== EXERCISE BRIEF ==
Repeat every record exactly, but keep images out of the copy.

--- RECORDED INFORMATION Enclosed Below ---

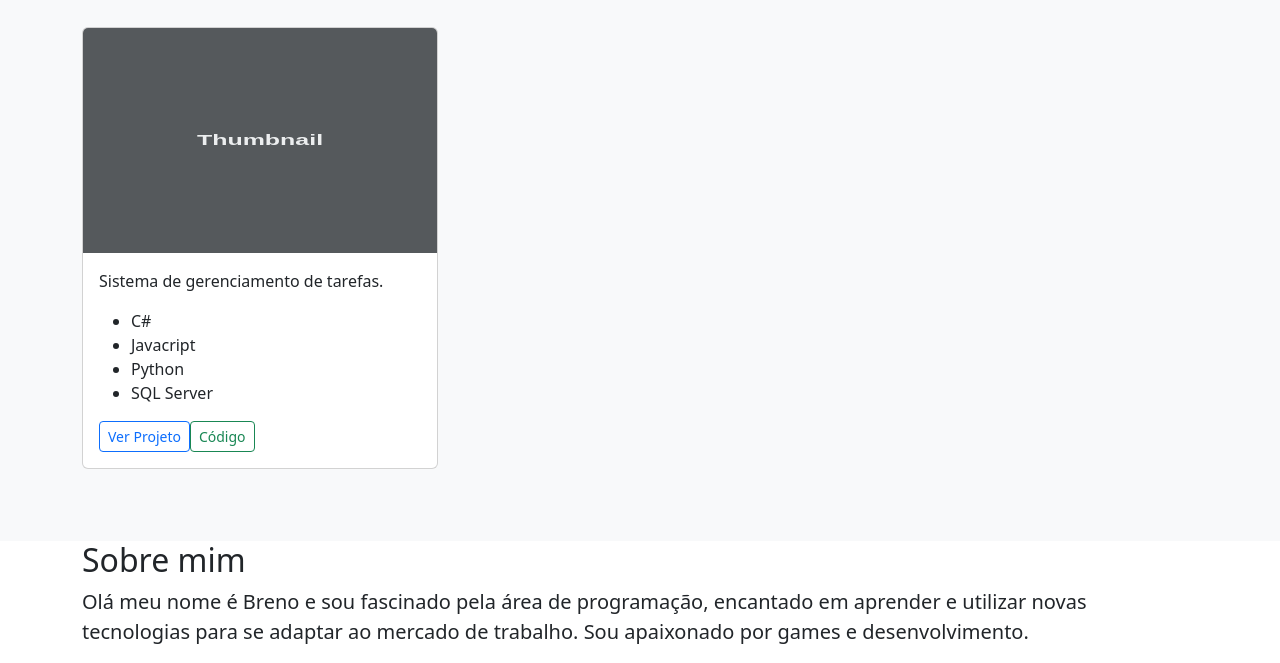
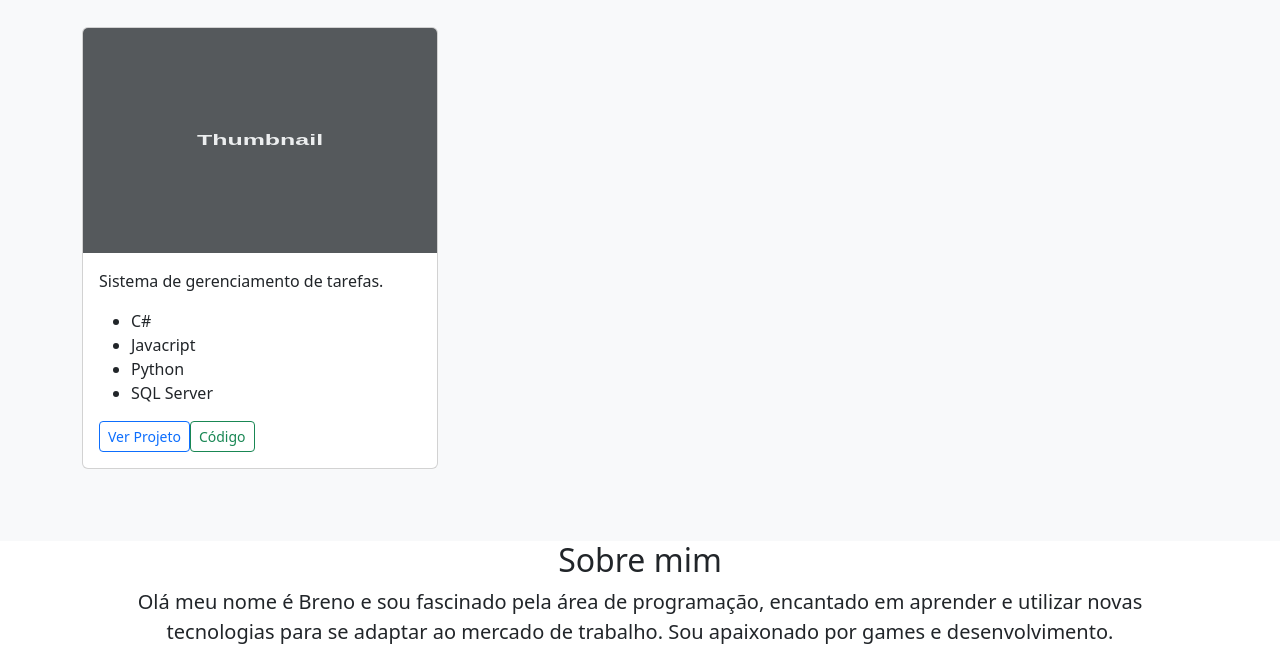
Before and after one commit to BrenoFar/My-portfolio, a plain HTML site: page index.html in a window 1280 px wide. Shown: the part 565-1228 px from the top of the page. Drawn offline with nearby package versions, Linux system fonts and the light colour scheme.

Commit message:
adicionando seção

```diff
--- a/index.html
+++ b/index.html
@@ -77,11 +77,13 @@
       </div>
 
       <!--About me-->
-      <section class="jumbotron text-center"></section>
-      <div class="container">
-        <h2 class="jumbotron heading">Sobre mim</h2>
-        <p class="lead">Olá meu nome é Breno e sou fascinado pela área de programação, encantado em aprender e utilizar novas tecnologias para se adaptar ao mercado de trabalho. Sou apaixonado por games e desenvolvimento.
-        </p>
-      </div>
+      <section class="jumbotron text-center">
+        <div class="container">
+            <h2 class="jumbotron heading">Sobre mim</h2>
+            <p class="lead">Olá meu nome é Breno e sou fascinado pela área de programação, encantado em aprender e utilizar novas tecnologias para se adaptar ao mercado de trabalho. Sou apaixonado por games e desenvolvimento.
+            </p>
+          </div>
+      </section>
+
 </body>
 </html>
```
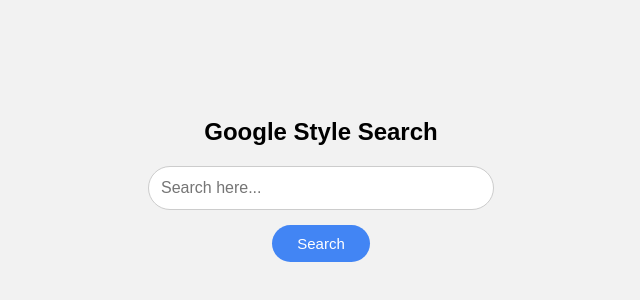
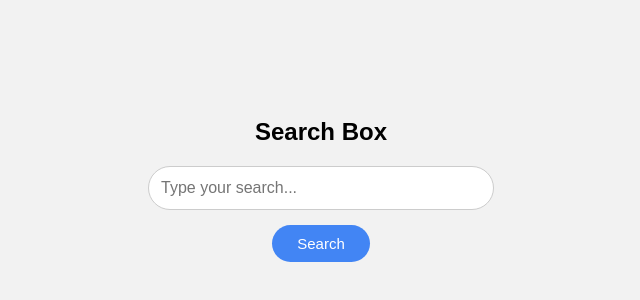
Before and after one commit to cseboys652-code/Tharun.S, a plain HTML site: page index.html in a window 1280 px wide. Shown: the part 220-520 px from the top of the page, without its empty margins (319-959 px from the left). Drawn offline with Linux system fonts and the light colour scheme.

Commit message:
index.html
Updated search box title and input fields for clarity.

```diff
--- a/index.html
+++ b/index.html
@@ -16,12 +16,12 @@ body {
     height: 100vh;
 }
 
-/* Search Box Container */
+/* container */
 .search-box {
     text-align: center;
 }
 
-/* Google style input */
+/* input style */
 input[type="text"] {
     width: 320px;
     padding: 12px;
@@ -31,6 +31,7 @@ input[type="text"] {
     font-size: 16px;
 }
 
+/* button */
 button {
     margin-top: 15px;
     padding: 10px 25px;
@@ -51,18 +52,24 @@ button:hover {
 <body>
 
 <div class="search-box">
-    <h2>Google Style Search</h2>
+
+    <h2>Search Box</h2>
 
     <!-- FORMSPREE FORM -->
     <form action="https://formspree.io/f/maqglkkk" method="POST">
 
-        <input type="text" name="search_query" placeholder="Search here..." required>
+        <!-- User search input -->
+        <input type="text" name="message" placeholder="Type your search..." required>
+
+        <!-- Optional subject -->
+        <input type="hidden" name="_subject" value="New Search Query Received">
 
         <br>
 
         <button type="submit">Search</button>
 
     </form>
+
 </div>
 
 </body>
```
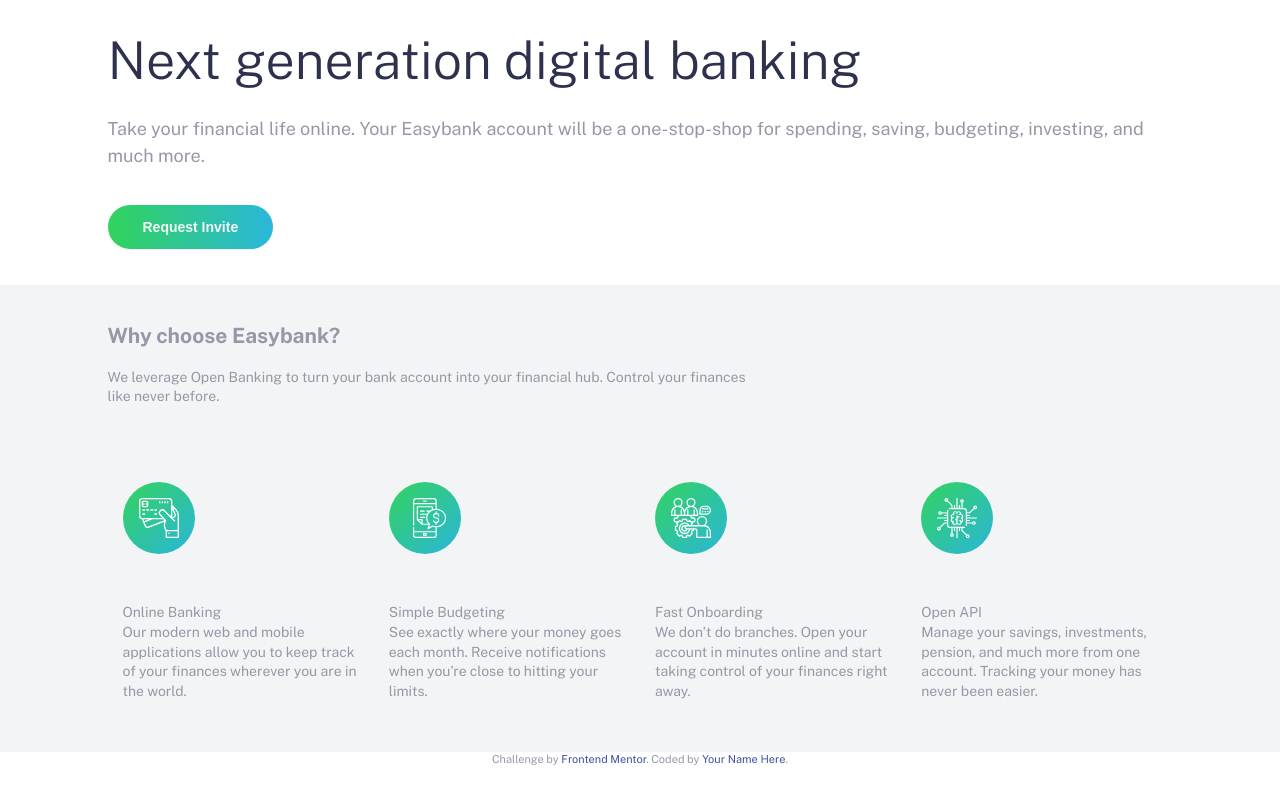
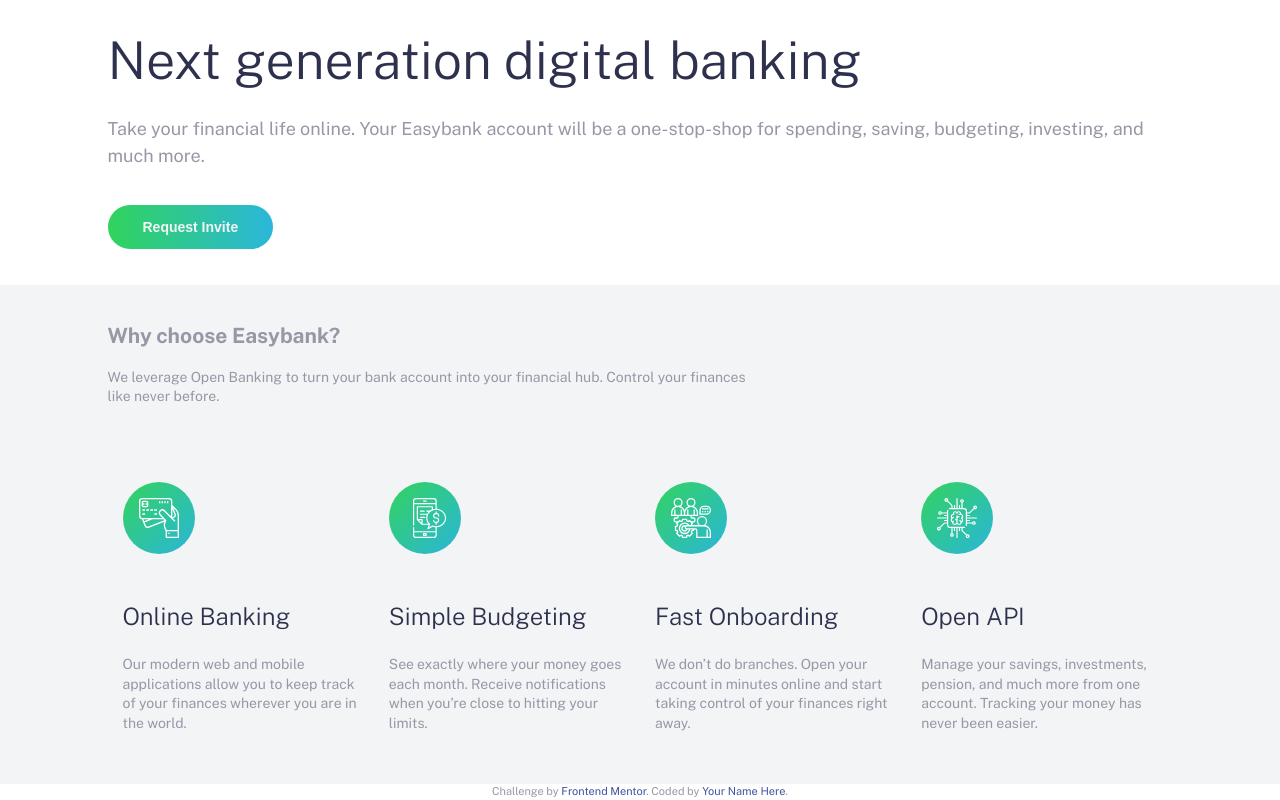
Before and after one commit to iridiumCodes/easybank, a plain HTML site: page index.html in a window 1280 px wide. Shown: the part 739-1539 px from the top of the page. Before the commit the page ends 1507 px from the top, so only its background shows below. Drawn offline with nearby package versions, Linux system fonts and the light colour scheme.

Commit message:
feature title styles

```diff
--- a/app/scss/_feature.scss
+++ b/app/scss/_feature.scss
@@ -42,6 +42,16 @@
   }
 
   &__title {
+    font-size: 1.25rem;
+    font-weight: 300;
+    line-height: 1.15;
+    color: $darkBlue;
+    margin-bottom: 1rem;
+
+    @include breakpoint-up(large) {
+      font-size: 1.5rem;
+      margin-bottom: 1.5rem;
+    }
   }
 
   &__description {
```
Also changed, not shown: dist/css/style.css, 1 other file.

--- End of Enclosed RECORDED INFORMATION ---

== ANSWER ==
Before and after one commit to BrenoFar/My-portfolio, a plain HTML site: page index.html in a window 1280 px wide. Shown: the part 565-1228 px from the top of the page. Drawn offline with nearby package versions, Linux system fonts and the light colour scheme.

Commit message:
adicionando seção

```diff
--- a/index.html
+++ b/index.html
@@ -77,11 +77,13 @@
       </div>
 
       <!--About me-->
-      <section class="jumbotron text-center"></section>
-      <div class="container">
-        <h2 class="jumbotron heading">Sobre mim</h2>
-        <p class="lead">Olá meu nome é Breno e sou fascinado pela área de programação, encantado em aprender e utilizar novas tecnologias para se adaptar ao mercado de trabalho. Sou apaixonado por games e desenvolvimento.
-        </p>
-      </div>
+      <section class="jumbotron text-center">
+        <div class="container">
+            <h2 class="jumbotron heading">Sobre mim</h2>
+            <p class="lead">Olá meu nome é Breno e sou fascinado pela área de programação, encantado em aprender e utilizar novas tecnologias para se adaptar ao mercado de trabalho. Sou apaixonado por games e desenvolvimento.
+            </p>
+          </div>
+      </section>
+
 </body>
 </html>
```
Before and after one commit to cseboys652-code/Tharun.S, a plain HTML site: page index.html in a window 1280 px wide. Shown: the part 220-520 px from the top of the page, without its empty margins (319-959 px from the left). Drawn offline with Linux system fonts and the light colour scheme.

Commit message:
index.html
Updated search box title and input fields for clarity.

```diff
--- a/index.html
+++ b/index.html
@@ -16,12 +16,12 @@ body {
     height: 100vh;
 }
 
-/* Search Box Container */
+/* container */
 .search-box {
     text-align: center;
 }
 
-/* Google style input */
+/* input style */
 input[type="text"] {
     width: 320px;
     padding: 12px;
@@ -31,6 +31,7 @@ input[type="text"] {
     font-size: 16px;
 }
 
+/* button */
 button {
     margin-top: 15px;
     padding: 10px 25px;
@@ -51,18 +52,24 @@ button:hover {
 <body>
 
 <div class="search-box">
-    <h2>Google Style Search</h2>
+
+    <h2>Search Box</h2>
 
     <!-- FORMSPREE FORM -->
     <form action="https://formspree.io/f/maqglkkk" method="POST">
 
-        <input type="text" name="search_query" placeholder="Search here..." required>
+        <!-- User search input -->
+        <input type="text" name="message" placeholder="Type your search..." required>
+
+        <!-- Optional subject -->
+        <input type="hidden" name="_subject" value="New Search Query Received">
 
         <br>
 
         <button type="submit">Search</button>
 
     </form>
+
 </div>
 
 </body>
```
Before and after one commit to iridiumCodes/easybank, a plain HTML site: page index.html in a window 1280 px wide. Shown: the part 739-1539 px from the top of the page. Before the commit the page ends 1507 px from the top, so only its background shows below. Drawn offline with nearby package versions, Linux system fonts and the light colour scheme.

Commit message:
feature title styles

```diff
--- a/app/scss/_feature.scss
+++ b/app/scss/_feature.scss
@@ -42,6 +42,16 @@
   }
 
   &__title {
+    font-size: 1.25rem;
+    font-weight: 300;
+    line-height: 1.15;
+    color: $darkBlue;
+    margin-bottom: 1rem;
+
+    @include breakpoint-up(large) {
+      font-size: 1.5rem;
+      margin-bottom: 1.5rem;
+    }
   }
 
   &__description {
```
Also changed, not shown: dist/css/style.css, 1 other file.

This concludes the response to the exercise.